Florida shouldn’t have one group of students taking the next generation standardized test online while other students use pencil and paper versions, according to the chairman of the Senate Education Committee.
Sen. John Legg, R-Port Richey, said students should all be taking the same kind of test.
“I have some great reservations about having two types of tests,” Legg said. “We need to phase out the paper and pencil and we need to phase in the digital. I’m in the camp of we need to do all digital and we need to do it all at once.”
Florida is scheduled to (mostly) phase out the Florida Comprehensive Assessment Test in the spring of 2015. The new test will be tied to new standards fully adopted by Florida and 44 other states and are designed to be more interactive, have fewer multiple choice questions and have students perform the same task many ways to ensure they understand the concept.
A pencil and paper option is one of six “non-negotiable” features Education Commissioner Tony Bennett said must be included in whatever test the state chooses to replace FCAT.
School officials and state leaders are concerned that schools might not have the Internet bandwidth and computers to handle online exams by the spring 2015 deadline.
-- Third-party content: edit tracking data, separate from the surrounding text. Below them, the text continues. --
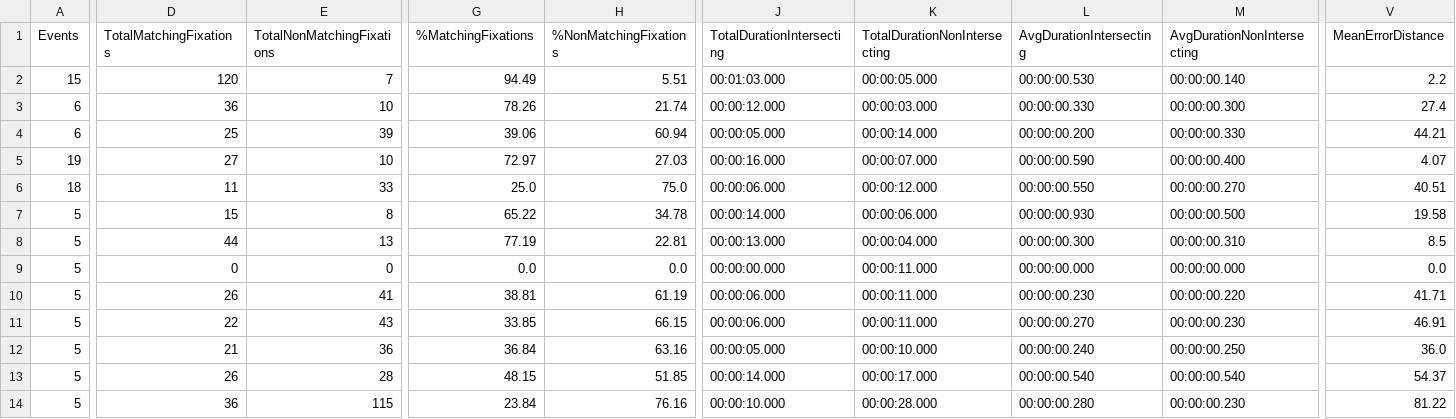
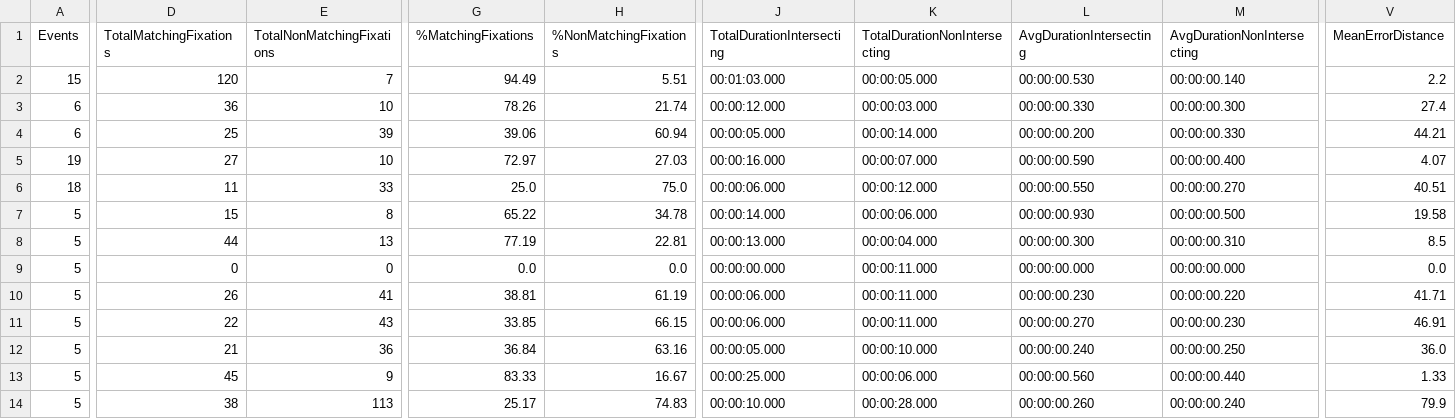
Before and after one commit to RPA-US/eyetracking-benchmarking, a CSV file: data/data_collection/results_summary_s5.csv, drawn as a sheet; only a part is shown, gaps mark what is left out; the diff names each change by its address in the sheet, - before the commit and + after, or states it on an @@ line.

```diff
--- a/data/data_collection/results_summary_s5.csv
+++ b/data/data_collection/results_summary_s5.csv
-D13 (TotalMatchingFixations): 26
+D13 (TotalMatchingFixations): 45
-E13 (TotalNonMatchingFixations): 28
+E13 (TotalNonMatchingFixations): 9
-G13 (%MatchingFixations): 48.15
+G13 (%MatchingFixations): 83.33
-H13 (%NonMatchingFixations): 51.85
+H13 (%NonMatchingFixations): 16.67
-J13 (TotalDurationIntersecting): 00:00:14.000
+J13 (TotalDurationIntersecting): 00:00:25.000
-K13 (TotalDurationNonIntersecting): 00:00:17.000
+K13 (TotalDurationNonIntersecting): 00:00:06.000
-L13 (AvgDurationIntersecting): 00:00:00.540
+L13 (AvgDurationIntersecting): 00:00:00.560
-M13 (AvgDurationNonIntersecting): 00:00:00.540
+M13 (AvgDurationNonIntersecting): 00:00:00.440
-V13 (MeanErrorDistance): 54.37
+V13 (MeanErrorDistance): 1.33
-D14 (TotalMatchingFixations): 36
+D14 (TotalMatchingFixations): 38
-E14 (TotalNonMatchingFixations): 115
+E14 (TotalNonMatchingFixations): 113
-G14 (%MatchingFixations): 23.84
+G14 (%MatchingFixations): 25.17
-H14 (%NonMatchingFixations): 76.16
+H14 (%NonMatchingFixations): 74.83
-L14 (AvgDurationIntersecting): 00:00:00.280
+L14 (AvgDurationIntersecting): 00:00:00.260
-M14 (AvgDurationNonIntersecting): 00:00:00.230
+M14 (AvgDurationNonIntersecting): 00:00:00.240
-V14 (MeanErrorDistance): 81.22
+V14 (MeanErrorDistance): 79.9
```
Also changed, not shown: data/combined_data.csv, data/data_collection/results_summary_s10.csv, 25 other files.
Lawmakers added language to a law which would delay the new test until schools they prove they have the capacity to administer the test.
Legg, an administrator at a Pasco County charter school, said he could accept if some schools used a paper and pencil test for a year. But he said lawmakers must get serious about paying for the technology upgrades needed for the new test and standards.
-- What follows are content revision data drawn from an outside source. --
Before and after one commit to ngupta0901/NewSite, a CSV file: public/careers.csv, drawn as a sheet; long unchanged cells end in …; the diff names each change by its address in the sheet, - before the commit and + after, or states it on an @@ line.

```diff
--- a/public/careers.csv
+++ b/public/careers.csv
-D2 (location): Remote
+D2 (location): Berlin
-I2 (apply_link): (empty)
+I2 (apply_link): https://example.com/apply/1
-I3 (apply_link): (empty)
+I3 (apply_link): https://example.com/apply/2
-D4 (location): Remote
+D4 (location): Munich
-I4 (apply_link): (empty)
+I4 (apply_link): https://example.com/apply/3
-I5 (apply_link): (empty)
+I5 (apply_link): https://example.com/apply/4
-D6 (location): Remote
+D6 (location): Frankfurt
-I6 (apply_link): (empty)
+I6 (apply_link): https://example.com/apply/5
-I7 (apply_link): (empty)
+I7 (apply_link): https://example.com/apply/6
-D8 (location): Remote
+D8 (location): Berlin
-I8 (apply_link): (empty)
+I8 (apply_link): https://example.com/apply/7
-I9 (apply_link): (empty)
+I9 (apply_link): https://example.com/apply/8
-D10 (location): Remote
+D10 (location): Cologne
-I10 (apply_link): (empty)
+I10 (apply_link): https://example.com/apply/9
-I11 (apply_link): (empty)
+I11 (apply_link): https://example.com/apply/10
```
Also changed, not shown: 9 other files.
“I think we’re far off,” he said. “It’s going to be expensive and it’s going to take a priority commitment from the legislature and the governor.”
The Florida Board of Education meets in Tampa next week.